Article: The Lower Cambrian eodiscoid trilobite Calodiscus lobatus from Sweden: morphology, ontogeny and distribution
Several thousand disarticulated remains together with a few complete enrolled specimens of the lower Cambrian eodiscoid trilobite Calodiscus lobatus (Hall, 1847) have been collected at two outcrop areas in Sweden. The material reveals new details of morphology and morphogenesis during ontogenetic development. Size-frequency analyses show that the material from the Fånån rivulet in Jämtland, central Sweden, represents a natural population dominated by juveniles, whereas the material from Gislövshammar in Scania, southern Sweden, has been sorted during postmortem transport. Three stages of protaspid development can be traced and defined as well as all subsequent ontogenetic stages for the cephalon, hypostome and pygidium. The early meraspid pygidium has a pronounced larval notch, which persists, though becoming progressively less distinct in later meraspides. The number of axial rings in the transitory pygidium increases throughout meraspid development until a third and final thoracic segment is liberated. During ontogeny the articulating half-rings are strongly developed, and both meraspides and holaspides were capable of full sphaeroidal enrollment and outstretched postures. The hypostome undergoes some dramatic modifications; in M0 the anterior margin is axe-shaped, by M1 the area of attachment greatly decreases and the hypostome becomes more elongated and pear-shaped, before attaining its adult form, which has an overall resemblance to that of polymerid trilobites. During ontogeny, the hypostome changes from a conterminant attachment to a natant condition, thereby mirroring hypostomal evolution within trilobites generally.
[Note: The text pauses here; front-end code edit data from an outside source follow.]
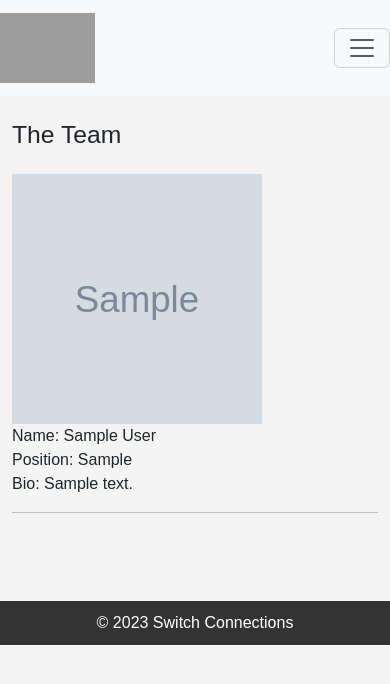
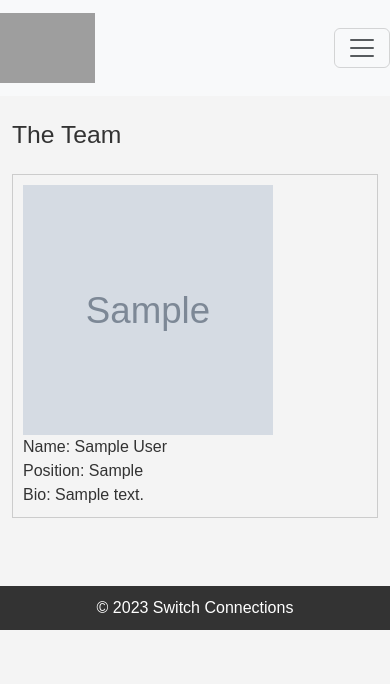
Before and after one commit to sangwani-coder/Switch-Connections, a Django app: page /about/ in a window 390 px wide. Shown: the top 684 px of the page. Run offline with Django 4.2, Linux system fonts and the light colour scheme; tables that the repository leaves empty hold one stand-in row (values such as "Sample post"); grey boxes marked "Sample" are stand-in pictures; some libraries are stand-ins or nearby versions; grey boxes are pictures that could not be loaded.

Commit message:
complete html presentatin and css styling

```diff
--- a/mules_site/SwitchConnections/admin.py
+++ b/mules_site/SwitchConnections/admin.py
@@ -25,11 +25,10 @@ class ContactInformationAdmin(admin.ModelAdmin):
     list_display = ['physical_address', 'phone_number_1', 'phone_number_1', 'email_address']
 
 class ServiceCategoryAdmin(admin.ModelAdmin):
-    list_display = ['category_name', 'category_description']
+    list_display = ['category_name']
 
 class ServiceListingAdmin(admin.ModelAdmin):
     list_display = ['service_name', 'service_description', 'service_price', 'service_category']
-
 
 class BannerAdmin(admin.ModelAdmin):
     list_display = ["cover_image"]
--- a/mules_site/SwitchConnections/models.py
+++ b/mules_site/SwitchConnections/models.py
@@ -122,8 +122,6 @@ class ProjectListings(models.Model):
 #SERVICES
 class ServiceCategory(models.Model):
     category_name = models.CharField(max_length=100)
-    category_description = models.CharField(max_length=250)
-
     class Meta:
         verbose_name_plural = "Service categories"
 
@@ -133,8 +131,8 @@ class ServiceCategory(models.Model):
 
 class ServiceListings(models.Model):
     service_name = models.CharField(max_length=100)
-    service_description = models.CharField(max_length=250)
-    service_price = models.CharField(max_length=10)
+    service_description = models.TextField(max_length=300)
+    service_price = models.CharField(max_length=10, null=True, blank=True)
     service_category = models.ForeignKey(ServiceCategory, on_delete=models.CASCADE)
 
     class Meta:
--- a/mules_site/SwitchConnections/views.py
+++ b/mules_site/SwitchConnections/views.py
@@ -4,7 +4,13 @@ from . import models
 def index(request):
     banner = models.BannerImage.objects.last()
     template_name = 'SwitchConnections/index.html'
-    return render(request, template_name, {'banner':banner})
+    services = models.ServiceListings.objects.all()
+
+    context = {
+        'banner':banner,
+        'services':services
+    }
+    return render(request, template_name, context)
 
 def about(request):
     company_info = models.CompanyInformation.objects.first()
--- a/mules_site/static/css/styles.css
+++ b/mules_site/static/css/styles.css
@@ -14,6 +14,7 @@ li {
 body {
     font-family: Arial, sans-serif;
     background-color: #f4f4f4;
+    color: #333;
 }
 
 /* Style the header */
@@ -32,3 +33,116 @@ footer {
     text-align: center;
     padding: 10px 0;
 }
+
+/* Default styles for larger screens */
+.team-members {
+    display: flex;
+    flex-wrap: wrap;
+    justify-content: space-between;
+    gap: 20px;
+}
+
+.member {
+    width: calc(33.33% - 20px);
+    padding: 10px;
+    border: 1px solid #ccc;
+    box-sizing: border-box;
+}
+
+.profile-picture {
+    height: 250px;
+    width: 250px;
+}
+
+/* Media query for screens smaller than 768px */
+@media (max-width: 768px) {
+    .team-members {
+        flex-direction: column; /* Display members in a single column */
+        align-items: center; /* Center-align members */
+    }
+
+    .member {
+        width: 100%; /* Full width for each member */
+        margin-bottom: 20px; /* Add space between members */
+    }
+}
+
+/* Default styles for larger screens */
+.services {
+    display: flex;
+    flex-wrap: wrap;
+    justify-content: space-between;
+    gap: 20px;
+}
+
+.service {
+    width: calc(33.33% - 20px);
+    padding: 10px;
+    border: 1px solid #779;
+    box-sizing: border-box;
+}
+
+.service a {
+    text-decoration: none;
+}
+
+.service a:visited {
+    color:green;
+}
+
+.service a:hover {
+    color: hotpink;
+}
+/*
+a:active {
+    color: black;
+} */
+
+/* Media query for screens smaller than 768px */
+@media (max-width: 768px) {
+    .services {
+        flex-direction: column;
+        align-items: center;
+    }
+
+    .service {
+        width: 100%;
+        margin-bottom: 20px;
+    }
+
+    .service-title {
+        font-size: 20px;
+    }
+    .service p {
+        font-size: 15px;
+    }
+}
+
+.service:hover {
+    box-shadow: 0 0 10px rgba(0, 0, 0, 0.2);
+}
+
+.service img {
+    max-width: 100%;
+    height: auto;
+}
+
+.services {
+    padding: 20px;
+}
+
+.service {
+    margin-bottom: 20px;
+}
+
+.service {
+    transition: box-shadow 0.3s ease-in-out;
+}
+
+.service h3, h5{
+    color: blue;
+    text-align: center;
+}
+.service h6{
+    color: green;
+}
--- a/mules_site/templates/SwitchConnections/about.html
+++ b/mules_site/templates/SwitchConnections/about.html
@@ -3,24 +3,21 @@
 {% block title %}Switch Connections - About us{% endblock %}
 
 {% block content %}
-<!-- <div>
-    <p>Mission: {{company_info.mission}} | "None"</p>
-    <p>Vision: {{company_info.vision}} | default:"None"</p>
-    <p>History: {{company_info.history | default:"None"}}</p>
-
-</div> -->
 <br>
 <h />
 <h2>The Team</h2>
 <br>
-<div>
+<div class="team-members">
     {% for member in team %}
-        <img src="{{member.profile_picture.url}}" class="float-md-end" style="height: 250px; width: 250px;">
-        <p>Name: {{member.name |default:"None" }}</p>
-        <p>Position: {{ member.position |default:"None"}}</p>
-        <p>Bio: {{ member.bio |default:"None"}}</p>
-        <hr>
-        <br>
+        <div class="member">
+            <img src="{{member.profile_picture.url}}" class="profile-picture" alt="{{ member.name }}">
+            <p>Name: {{member.name |default:"None" }}</p>
+            <p>Position: {{ member.position |default:"None"}}</p>
+            <p>Bio: {{ member.bio |default:"None"}}</p>
+        </div>
+        {% if forloop.counter|divisibleby:3 %}
+            </div><div class="team-members">
+        {% endif %}
     {% endfor %}
 </div>
 <br>
```
Also changed, not shown: mules_site/SwitchConnections/templatetags/range_filter.py (added, +9 -0 lines), mules_site/templates/SwitchConnections/contact.html (+5 -5 lines), mules_site/templates/SwitchConnections/index.html (+17 -0 lines), mules_site/templates/SwitchConnections/service_details.html (+12 -4 lines), mules_site/templates/SwitchConnections/services.html (+12 -3 lines).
The morphology, ontogeny, enrollment, hypostomal development and the presence of calcified protaspides suggest polymerid rather than agnostoid affinities of the eodiscoids.